* **EXERCISE BRIEF**
Check each line of the entries below for the string "https"; copy every line where it appears.

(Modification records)
******

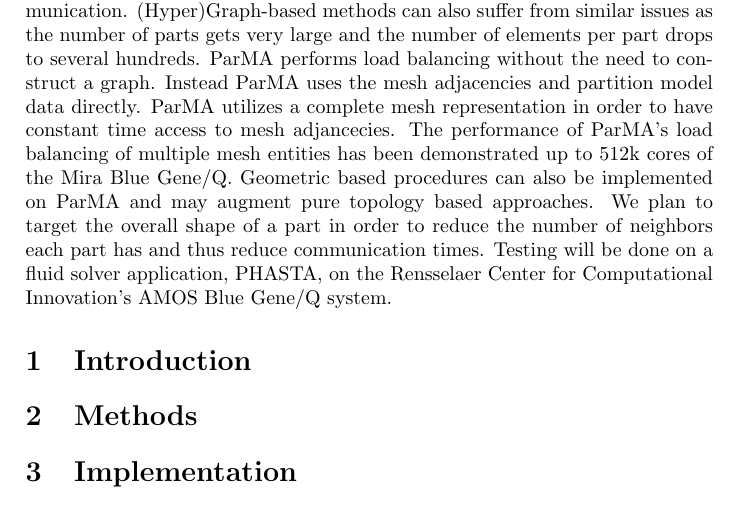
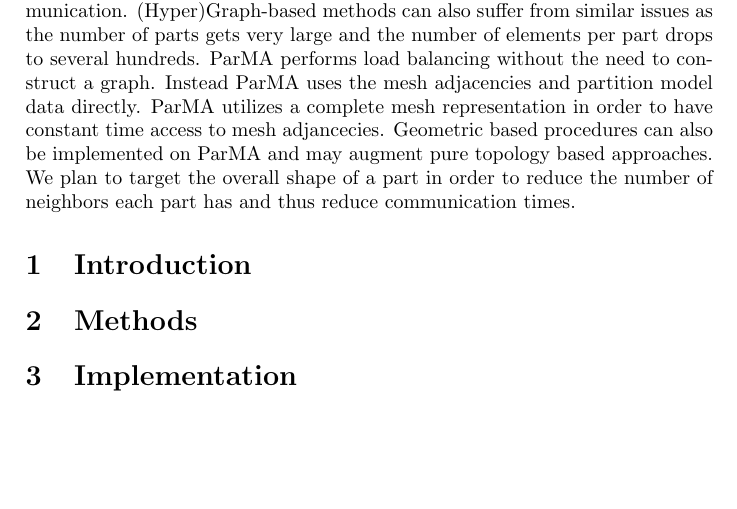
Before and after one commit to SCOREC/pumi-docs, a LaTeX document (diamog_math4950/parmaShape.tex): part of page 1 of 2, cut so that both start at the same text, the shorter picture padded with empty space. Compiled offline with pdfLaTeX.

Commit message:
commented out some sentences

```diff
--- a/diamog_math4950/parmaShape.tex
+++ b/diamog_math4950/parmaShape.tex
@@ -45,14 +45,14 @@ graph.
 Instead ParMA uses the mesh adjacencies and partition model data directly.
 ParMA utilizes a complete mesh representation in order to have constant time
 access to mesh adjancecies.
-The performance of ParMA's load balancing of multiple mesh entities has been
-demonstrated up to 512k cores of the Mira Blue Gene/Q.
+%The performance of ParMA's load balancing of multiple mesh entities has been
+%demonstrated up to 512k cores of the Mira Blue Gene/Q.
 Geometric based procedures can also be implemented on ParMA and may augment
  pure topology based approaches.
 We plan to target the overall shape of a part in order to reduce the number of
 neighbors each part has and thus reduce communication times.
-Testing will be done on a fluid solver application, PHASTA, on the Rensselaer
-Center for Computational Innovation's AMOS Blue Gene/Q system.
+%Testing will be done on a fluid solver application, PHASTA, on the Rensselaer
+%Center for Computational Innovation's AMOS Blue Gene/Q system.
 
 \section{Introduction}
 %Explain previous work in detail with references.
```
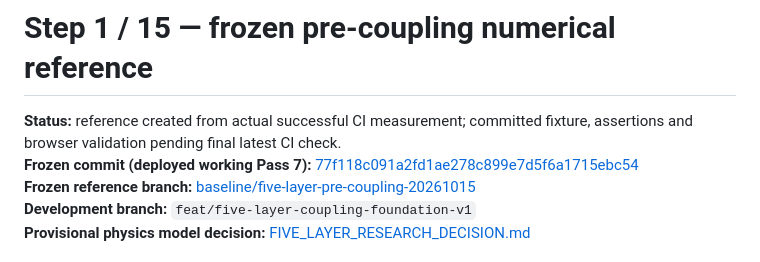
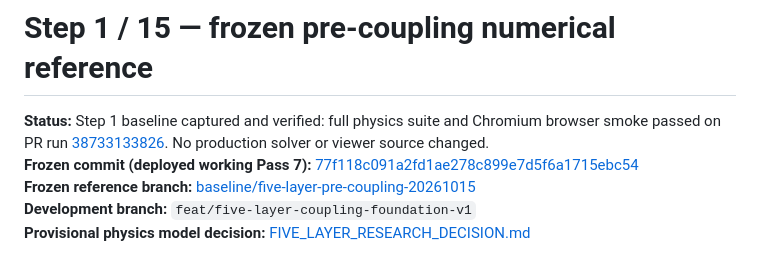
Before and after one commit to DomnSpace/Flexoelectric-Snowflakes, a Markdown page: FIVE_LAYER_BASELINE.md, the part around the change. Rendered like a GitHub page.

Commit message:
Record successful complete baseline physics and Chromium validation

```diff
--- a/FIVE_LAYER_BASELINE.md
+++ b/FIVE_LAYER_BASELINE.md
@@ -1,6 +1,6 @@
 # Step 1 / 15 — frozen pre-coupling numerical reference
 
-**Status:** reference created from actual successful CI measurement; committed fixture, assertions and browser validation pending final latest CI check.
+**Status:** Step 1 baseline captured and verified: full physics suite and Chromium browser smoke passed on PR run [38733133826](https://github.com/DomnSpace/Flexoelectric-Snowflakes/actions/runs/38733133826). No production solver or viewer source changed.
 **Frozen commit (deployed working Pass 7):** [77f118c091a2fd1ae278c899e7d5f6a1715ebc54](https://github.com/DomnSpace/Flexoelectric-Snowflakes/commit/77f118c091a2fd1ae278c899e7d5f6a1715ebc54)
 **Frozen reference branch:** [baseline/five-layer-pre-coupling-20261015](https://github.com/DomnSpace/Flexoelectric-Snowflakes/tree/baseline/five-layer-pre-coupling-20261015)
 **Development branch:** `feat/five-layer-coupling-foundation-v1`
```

******

* **FINISHED EXERCISE**
+**Status:** Step 1 baseline captured and verified: full physics suite and Chromium browser smoke passed on PR run [38733133826](https://github.com/DomnSpace/Flexoelectric-Snowflakes/actions/runs/38733133826). No production solver or viewer source changed.
 **Frozen commit (deployed working Pass 7):** [77f118c091a2fd1ae278c899e7d5f6a1715ebc54](https://github.com/DomnSpace/Flexoelectric-Snowflakes/commit/77f118c091a2fd1ae278c899e7d5f6a1715ebc54)
 **Frozen reference branch:** [baseline/five-layer-pre-coupling-20261015](https://github.com/DomnSpace/Flexoelectric-Snowflakes/tree/baseline/five-layer-pre-coupling-20261015)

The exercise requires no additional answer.